_Work order:_ Find all lines below containing the string "Florida" and return them.

Data for this task: Begin

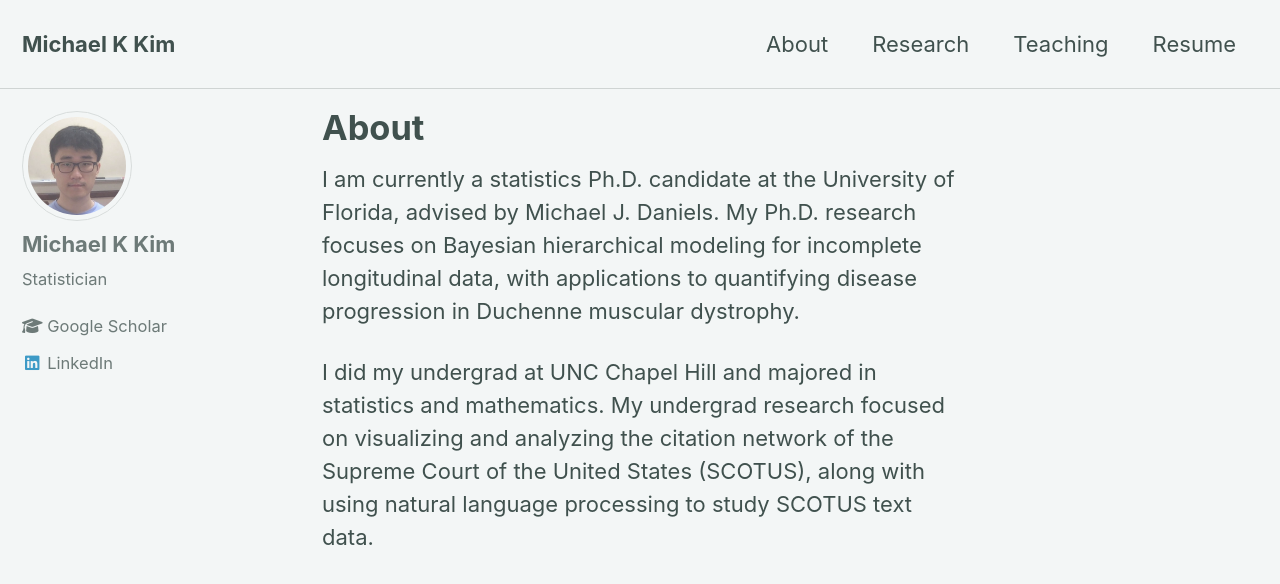
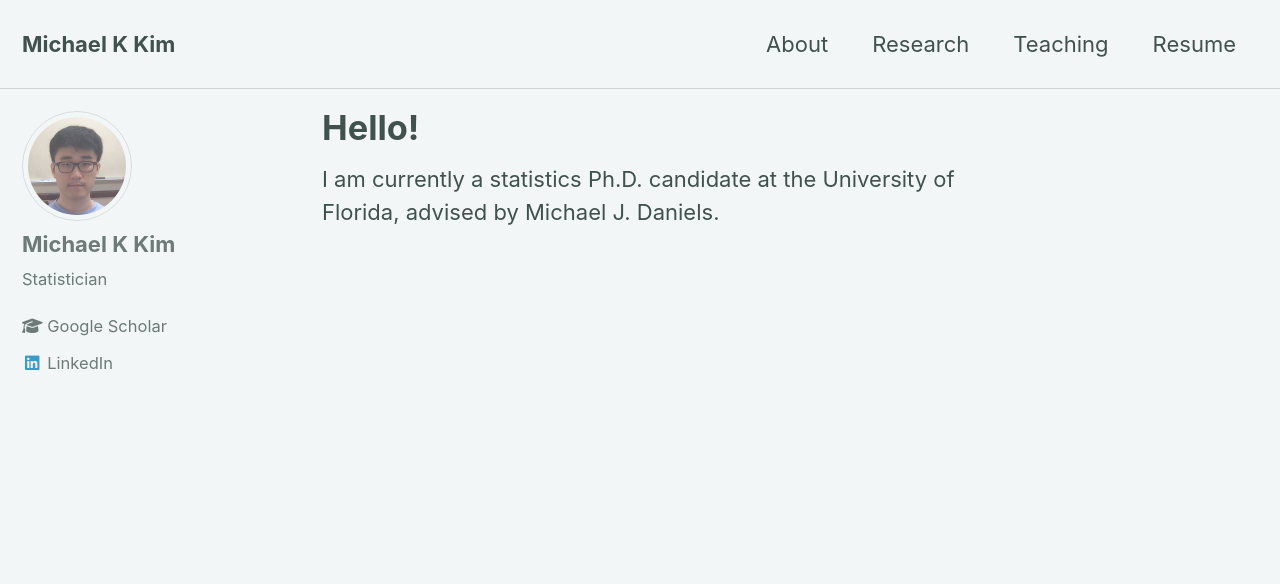
Before and after one commit to michaelkkim/michaelkkim.github.io, a Jekyll site: the page built from index.html, in a window 1280 px wide and 900 px high. Shown: the top 584 px of the window. Built offline with Jekyll 4.4.1, drawn with Linux system fonts in a browser that asks for light colours; cached includes are drawn as plain includes; nearby versions of some CDN libraries; the list of posts is cut into pages by our own code.

Commit message:
Update index.html

```diff
--- a/index.html
+++ b/index.html
@@ -1,13 +1,9 @@
 ---
 layout: single
 author_profile: true
-title: "About"
+title: "Hello!"
 permalink: /
 ---
 <p>
-I am currently a statistics Ph.D. candidate at the University of Florida, advised by Michael J. Daniels. My Ph.D. research focuses on Bayesian hierarchical modeling for incomplete longitudinal data, with applications to quantifying disease progression in Duchenne muscular dystrophy.
+I am currently a statistics Ph.D. candidate at the University of Florida, advised by Michael J. Daniels.
 </p>
-
-<p>
-I did my undergrad at UNC Chapel Hill and majored in statistics and mathematics. My undergrad research focused on visualizing and analyzing the citation network of the Supreme Court of the United States (SCOTUS), along with using natural language processing to study SCOTUS text data.
-</p>
```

Data for this task: End

_The completed task:_
-I am currently a statistics Ph.D. candidate at the University of Florida, advised by Michael J. Daniels. My Ph.D. research focuses on Bayesian hierarchical modeling for incomplete longitudinal data, with applications to quantifying disease progression in Duchenne muscular dystrophy.
+I am currently a statistics Ph.D. candidate at the University of Florida, advised by Michael J. Daniels.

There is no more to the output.